When blogger Richard lost his wife Fiona just over a year ago, he felt helpless. Here, he describes how the people around him helped him to weather the storm.

On milestones: the first anniversary of losing my wife and best friend

This time last year, Richard Littledale’s beloved wife Fiona died in her own home, surrounded by family and cared for by Sue Ryder Nurses.
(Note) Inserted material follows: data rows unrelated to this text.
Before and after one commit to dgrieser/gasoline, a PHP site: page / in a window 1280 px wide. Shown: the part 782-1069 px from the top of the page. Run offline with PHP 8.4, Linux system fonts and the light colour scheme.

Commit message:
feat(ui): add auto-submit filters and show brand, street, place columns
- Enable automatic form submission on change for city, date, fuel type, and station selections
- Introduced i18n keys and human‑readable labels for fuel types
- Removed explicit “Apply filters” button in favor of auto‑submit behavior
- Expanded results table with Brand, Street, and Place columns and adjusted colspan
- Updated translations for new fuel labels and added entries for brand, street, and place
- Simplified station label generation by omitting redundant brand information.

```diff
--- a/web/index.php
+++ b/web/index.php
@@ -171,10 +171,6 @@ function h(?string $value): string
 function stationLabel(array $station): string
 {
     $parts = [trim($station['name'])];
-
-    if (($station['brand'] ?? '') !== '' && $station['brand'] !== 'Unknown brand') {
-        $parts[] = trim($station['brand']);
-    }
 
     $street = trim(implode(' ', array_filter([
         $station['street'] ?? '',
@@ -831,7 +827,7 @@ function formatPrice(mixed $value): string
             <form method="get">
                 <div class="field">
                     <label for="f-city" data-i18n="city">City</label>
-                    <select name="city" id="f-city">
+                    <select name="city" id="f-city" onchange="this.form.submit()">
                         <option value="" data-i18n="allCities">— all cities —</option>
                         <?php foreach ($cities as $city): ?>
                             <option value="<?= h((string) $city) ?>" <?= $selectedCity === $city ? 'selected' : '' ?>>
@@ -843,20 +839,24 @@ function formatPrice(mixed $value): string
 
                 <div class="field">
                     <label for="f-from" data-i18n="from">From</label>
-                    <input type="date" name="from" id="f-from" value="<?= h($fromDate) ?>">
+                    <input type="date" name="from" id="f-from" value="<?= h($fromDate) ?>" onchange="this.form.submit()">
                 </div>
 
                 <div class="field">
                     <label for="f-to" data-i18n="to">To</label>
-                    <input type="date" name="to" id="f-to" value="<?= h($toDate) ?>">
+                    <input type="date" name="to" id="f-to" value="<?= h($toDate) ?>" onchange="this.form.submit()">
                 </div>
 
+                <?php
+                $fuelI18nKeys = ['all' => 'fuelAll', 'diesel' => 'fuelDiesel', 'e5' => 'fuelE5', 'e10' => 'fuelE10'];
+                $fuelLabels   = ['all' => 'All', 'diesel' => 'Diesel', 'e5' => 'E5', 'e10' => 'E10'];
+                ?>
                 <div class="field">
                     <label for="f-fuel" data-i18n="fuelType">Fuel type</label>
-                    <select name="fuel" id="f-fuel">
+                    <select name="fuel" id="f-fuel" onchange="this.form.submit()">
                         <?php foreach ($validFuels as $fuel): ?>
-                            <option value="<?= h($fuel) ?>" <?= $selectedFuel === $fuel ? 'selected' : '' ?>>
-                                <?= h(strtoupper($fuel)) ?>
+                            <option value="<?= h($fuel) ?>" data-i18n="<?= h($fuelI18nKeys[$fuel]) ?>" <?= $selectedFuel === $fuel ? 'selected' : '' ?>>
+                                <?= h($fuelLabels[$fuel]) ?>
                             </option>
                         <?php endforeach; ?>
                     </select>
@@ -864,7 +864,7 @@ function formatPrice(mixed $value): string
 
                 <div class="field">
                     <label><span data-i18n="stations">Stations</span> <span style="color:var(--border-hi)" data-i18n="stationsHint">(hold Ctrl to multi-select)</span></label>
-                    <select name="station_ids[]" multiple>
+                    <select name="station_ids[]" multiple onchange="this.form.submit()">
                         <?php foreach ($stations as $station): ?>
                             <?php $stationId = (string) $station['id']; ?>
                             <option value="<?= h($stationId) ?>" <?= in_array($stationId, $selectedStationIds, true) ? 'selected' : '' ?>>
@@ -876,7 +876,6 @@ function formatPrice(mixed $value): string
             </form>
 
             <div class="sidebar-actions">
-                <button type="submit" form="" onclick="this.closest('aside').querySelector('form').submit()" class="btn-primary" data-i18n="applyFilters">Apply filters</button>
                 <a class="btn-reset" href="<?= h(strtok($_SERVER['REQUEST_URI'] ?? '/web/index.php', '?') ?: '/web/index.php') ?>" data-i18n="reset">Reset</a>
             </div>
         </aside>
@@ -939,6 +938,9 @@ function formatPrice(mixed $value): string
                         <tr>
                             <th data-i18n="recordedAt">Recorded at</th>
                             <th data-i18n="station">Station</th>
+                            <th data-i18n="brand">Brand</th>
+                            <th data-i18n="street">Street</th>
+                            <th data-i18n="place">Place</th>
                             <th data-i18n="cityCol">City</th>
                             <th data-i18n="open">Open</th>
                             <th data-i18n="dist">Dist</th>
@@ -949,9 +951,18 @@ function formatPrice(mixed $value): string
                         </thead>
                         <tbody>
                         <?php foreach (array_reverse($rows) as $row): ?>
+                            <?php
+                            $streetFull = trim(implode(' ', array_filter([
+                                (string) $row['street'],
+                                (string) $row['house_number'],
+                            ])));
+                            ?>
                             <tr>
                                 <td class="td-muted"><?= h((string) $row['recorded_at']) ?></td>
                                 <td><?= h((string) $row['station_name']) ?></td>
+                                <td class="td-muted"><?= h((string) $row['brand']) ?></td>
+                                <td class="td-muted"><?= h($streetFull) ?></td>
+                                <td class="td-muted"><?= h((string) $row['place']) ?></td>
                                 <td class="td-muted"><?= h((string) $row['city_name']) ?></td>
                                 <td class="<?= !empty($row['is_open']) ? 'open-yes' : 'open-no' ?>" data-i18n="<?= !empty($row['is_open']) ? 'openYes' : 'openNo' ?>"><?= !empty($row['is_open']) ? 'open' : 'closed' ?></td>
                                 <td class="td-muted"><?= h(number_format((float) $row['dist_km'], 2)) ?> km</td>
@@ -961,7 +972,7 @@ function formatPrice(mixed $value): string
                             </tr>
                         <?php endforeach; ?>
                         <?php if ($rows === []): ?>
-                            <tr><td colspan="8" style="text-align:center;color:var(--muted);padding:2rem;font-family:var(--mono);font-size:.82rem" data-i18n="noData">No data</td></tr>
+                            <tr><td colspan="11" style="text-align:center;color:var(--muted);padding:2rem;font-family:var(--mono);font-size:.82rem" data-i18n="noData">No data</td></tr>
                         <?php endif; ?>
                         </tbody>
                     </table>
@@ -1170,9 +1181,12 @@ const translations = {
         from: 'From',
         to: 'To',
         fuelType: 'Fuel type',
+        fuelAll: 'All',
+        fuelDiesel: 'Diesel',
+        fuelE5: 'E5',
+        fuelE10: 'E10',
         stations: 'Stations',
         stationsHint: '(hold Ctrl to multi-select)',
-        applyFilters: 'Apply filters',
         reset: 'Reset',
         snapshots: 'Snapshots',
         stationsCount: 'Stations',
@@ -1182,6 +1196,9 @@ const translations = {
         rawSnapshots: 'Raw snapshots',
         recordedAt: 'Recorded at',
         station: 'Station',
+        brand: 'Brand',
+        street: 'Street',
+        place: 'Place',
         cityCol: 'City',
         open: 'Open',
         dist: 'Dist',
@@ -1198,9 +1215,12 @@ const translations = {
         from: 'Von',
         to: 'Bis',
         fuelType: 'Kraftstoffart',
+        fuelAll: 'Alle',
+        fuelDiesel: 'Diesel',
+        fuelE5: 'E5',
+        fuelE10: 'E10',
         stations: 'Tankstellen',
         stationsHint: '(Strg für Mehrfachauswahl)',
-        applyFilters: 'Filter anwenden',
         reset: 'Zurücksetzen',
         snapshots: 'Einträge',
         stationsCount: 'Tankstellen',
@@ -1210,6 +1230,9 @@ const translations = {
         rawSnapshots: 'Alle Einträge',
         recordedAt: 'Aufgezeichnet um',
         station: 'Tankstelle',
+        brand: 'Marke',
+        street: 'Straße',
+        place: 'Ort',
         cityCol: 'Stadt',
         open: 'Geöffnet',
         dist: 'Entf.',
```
Here, Richard reflects on how he’s been coping with the approaching milestone and shares what has (and hasn’t) worked for him.

Training for the Royal Parks Half in six weeks: a VERY easy week

"Week four of my race to complete a six-week half marathon training programme has come and gone," writes our National Events Fundraiser Henry. "Now I’m staring down the barrel of the last two weeks of preparations for the race." Find out how prepared he's feeling in the latest instalment in our blog series.

'Even if it's just to one person, or just one word, say something.' Jess Bacon's struggles with grief and the importance of opening up to others

At sixteen, Jess Bacon tragically lost her Dad. Here, she describes her struggles with depression and communicating about her loss, the silence of those around her who were scared to say the wrong thing and the liberating power of reaching out to people for support; 'Even if it's just to one person, or just one word, say something.'

Sue Ryder survey reveals almost half of people experience poor mental health following the death of a loved one

In response to the survey commissioned by Sue Ryder, we are launching our #JustSaySomething campaign in a bid to encourage everyone to open up about grief and bereavement, enabling a more honest, supportive grieving process for those affected and people supporting them.

National Grief Awareness Week: Let's open up to grief

This week sees the UK’s first ever National Grief Awareness Week, encouraging us all to #OpenUpToGrief and break the taboo around death and bereavement, for a more open discussion of a subject which affects us all at some time in our lives.

'You as a human being can make a difference' Breaking the news of a terminal illness

When someone is diagnosed with a terminal illness, how do you break the news to them and their family? Dr Paul Perkins, Chief Medical Director, explains in his blog that there are no right or wrong answers, and it's the human connection which counts.

Silence is deadly: stigma attached to 'the D-word' means Brits are missing out on a better death

Whilst Brits know how they would spend their last days on earth, few are preparing for them, our new survey has revealed. As a result of this, we are calling on the nation to start talking about death.

“We go in and we let families be families again.”

“We bring hospice care into people’s homes – and it’s a true privilege.” Emma Wright of Sue Ryder Leckhampton Court Hospice’s Hospice at Home team gives us an insight into what her job involves as part of our summer appeal.

It’s time to get it right for people with neurological conditions in England

People with neurological conditions in England are being let down by the very health and care systems that are supposed to be supporting them – that’s the finding of our new report Time to get it right, writes our Policy and Public Affairs Manager (England) Duncan Lugton.

“If a loved one is caught in the tide of grief, there's no shame in just watching from the shore."

When blogger Richard lost his wife Fiona just over a year ago, he felt helpless. Here, he describes how the people around him helped him to weather the storm.

On milestones: the first anniversary of losing my wife and best friend

This time last year, Richard Littledale’s beloved wife Fiona died in her own home, surrounded by family and cared for by Sue Ryder Nurses. Here, Richard reflects on how he’s been coping with the approaching milestone and shares what has (and hasn’t) worked for him.

Training for the Royal Parks Half in six weeks: a VERY easy week

"Week four of my race to complete a six-week half marathon training programme has come and gone," writes our National Events Fundraiser Henry. "Now I’m staring down the barrel of the last two weeks of preparations for the race." Find out how prepared he's feeling in the latest instalment in our blog series.